Plumsted Student To Remain In Ocean County Lockup

Matthew Vanderbeek (Photo courtesy Ocean County Prosecutor's Office)

OCEAN COUNTY – A superior court judge has ruled that a teen who made terroristic threats must be detained.

Ocean County Superior Court Judge Wendel E. Daniels this morning (June 28) ruled after 45 minutes of arguments that 19-year-old Matthew V. Vanderbeek, of Hyacinth Court in Cream Ridge, should remain detained in Ocean County Jail.

Vanderbeek, a student at the Brick Vocational Technical School, had been suspended from school for nine days and put on home instruction for the rest of the year after making threats in April.

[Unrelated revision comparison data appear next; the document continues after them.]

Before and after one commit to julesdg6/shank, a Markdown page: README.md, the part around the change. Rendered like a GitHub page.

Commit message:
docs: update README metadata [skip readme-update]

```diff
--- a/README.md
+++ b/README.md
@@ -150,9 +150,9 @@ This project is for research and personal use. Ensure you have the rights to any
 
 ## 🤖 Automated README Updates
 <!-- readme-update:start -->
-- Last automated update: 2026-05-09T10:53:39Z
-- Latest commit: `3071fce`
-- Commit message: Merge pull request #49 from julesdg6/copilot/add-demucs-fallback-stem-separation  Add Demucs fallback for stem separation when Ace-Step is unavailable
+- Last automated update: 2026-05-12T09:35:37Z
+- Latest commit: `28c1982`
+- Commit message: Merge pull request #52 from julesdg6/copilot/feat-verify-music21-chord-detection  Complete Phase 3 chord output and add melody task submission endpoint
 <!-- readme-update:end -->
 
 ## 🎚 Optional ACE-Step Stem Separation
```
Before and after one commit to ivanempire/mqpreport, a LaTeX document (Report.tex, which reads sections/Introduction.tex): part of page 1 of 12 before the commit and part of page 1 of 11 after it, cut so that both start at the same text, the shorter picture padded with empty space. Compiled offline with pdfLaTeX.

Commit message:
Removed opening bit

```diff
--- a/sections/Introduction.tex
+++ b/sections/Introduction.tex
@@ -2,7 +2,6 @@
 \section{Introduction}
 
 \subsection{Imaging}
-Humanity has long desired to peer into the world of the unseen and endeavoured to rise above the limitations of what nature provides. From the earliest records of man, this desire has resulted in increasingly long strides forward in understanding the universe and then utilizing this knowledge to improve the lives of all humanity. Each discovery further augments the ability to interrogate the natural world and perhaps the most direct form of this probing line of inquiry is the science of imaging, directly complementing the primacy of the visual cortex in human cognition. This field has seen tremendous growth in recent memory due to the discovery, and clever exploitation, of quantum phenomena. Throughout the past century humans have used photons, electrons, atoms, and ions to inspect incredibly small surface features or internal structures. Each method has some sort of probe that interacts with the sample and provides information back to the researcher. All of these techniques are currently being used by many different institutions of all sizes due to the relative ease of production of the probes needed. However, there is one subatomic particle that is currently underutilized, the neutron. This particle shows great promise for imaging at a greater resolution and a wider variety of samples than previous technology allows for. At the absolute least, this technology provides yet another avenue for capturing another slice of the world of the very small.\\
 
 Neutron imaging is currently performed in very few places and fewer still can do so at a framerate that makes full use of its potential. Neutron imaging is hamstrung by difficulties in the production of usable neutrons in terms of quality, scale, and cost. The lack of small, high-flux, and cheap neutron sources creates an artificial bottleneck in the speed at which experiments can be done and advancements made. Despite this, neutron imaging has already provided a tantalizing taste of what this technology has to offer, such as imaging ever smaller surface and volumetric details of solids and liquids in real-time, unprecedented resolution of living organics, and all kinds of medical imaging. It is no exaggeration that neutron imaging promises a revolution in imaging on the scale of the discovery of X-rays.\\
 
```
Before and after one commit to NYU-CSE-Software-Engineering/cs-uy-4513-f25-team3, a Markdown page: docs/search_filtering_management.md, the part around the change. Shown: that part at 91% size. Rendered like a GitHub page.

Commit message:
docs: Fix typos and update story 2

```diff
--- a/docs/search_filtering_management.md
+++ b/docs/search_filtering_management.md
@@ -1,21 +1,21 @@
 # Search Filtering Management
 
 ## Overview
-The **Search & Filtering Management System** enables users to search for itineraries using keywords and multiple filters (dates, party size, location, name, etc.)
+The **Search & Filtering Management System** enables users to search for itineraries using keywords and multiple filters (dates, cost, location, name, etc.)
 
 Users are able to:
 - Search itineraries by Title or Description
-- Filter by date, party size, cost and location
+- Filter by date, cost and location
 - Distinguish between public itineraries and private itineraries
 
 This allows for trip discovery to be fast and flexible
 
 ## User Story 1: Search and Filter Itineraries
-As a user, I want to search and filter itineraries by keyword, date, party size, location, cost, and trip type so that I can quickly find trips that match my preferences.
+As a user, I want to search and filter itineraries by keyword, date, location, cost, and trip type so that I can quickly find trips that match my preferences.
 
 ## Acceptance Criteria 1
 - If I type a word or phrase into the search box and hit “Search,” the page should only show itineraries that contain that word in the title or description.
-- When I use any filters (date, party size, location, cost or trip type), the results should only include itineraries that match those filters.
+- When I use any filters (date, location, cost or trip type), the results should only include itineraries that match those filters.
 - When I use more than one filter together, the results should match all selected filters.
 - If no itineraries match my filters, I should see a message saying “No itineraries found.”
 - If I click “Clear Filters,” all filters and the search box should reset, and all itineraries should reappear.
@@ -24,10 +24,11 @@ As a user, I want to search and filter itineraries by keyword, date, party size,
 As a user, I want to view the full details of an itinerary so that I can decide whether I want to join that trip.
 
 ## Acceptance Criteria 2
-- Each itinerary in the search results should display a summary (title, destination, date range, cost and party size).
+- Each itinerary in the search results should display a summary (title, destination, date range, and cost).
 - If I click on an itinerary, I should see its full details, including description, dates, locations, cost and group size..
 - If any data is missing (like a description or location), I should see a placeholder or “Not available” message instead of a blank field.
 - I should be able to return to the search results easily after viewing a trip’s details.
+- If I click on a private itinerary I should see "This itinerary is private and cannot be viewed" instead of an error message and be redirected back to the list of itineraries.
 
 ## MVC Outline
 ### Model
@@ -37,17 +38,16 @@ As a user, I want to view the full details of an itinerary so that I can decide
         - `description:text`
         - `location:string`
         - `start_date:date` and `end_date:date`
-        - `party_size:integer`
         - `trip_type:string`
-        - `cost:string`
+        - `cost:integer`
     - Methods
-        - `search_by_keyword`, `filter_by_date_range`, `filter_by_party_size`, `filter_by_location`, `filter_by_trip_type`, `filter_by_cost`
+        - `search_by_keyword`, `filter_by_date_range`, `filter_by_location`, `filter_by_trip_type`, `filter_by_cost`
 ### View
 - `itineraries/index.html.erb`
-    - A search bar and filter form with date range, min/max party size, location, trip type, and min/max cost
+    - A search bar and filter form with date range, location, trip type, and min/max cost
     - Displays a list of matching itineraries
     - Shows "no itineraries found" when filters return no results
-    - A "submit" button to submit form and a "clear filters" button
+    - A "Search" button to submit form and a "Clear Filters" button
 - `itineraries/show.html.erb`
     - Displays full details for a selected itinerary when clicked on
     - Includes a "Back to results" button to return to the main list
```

Plumsted Police charged him May 9 with making terroristic threats. Police also investigated threats that he planned to “shoot up” the New Egypt High School graduation ceremony.

Further investigations, including a search warrant of his home, led the Ocean County Prosecutor’s Office to discover Vanderbeek was attempting to purchase a firearm. He was additionally charged on June 19 with third-degree terroristic threats with a threat to kill and second-degree attempting to possess a firearm for an unlawful purpose.

According to law enforcement reports, Vanderbeek said he tried to get a firearm from Pinelands Sporting Goods in Jackson, possibly a Glock 22. He also said he studies school shootings, and that those studies give him “a rush” that he has never felt before. In particular, he said he has studied the Aurora, Colorado movie theater shootings that left 12 dead. Vanderbeek had dyed his hair the same flame red seen in photos of Aurora shooter James Holmes, who used a Glock 22 to carry out his shootings.

Vanderbeek also told police he sees a therapist and is in medication, although the reasons for therapy and what medication he is on were not included in that report.

Ocean County Prosecutor’s Office spokesman Al Della Fave explained the judge’s decision, saying that Daniels could have released Vanderbeek with conditions—reporting to pretrial services, appearing in court, keeping in contact with the court about any changes of address—or detain him.

“In this case, the presumption was for detention rather than for release. That only happens in two instances—murder and when a defendant is facing life imprisonment. Our terrorism charges carry with it a term of 30 years to life so the presumption was in the state’s favor,” Della Fave said. “The burden was on the defense to show by a preponderance of the evidence that he should be released.”

Della Fave said the judge found that Vanderbeek is a danger to the community based on his escalating violence, based on his threats in Brick schools first and now New Egypt.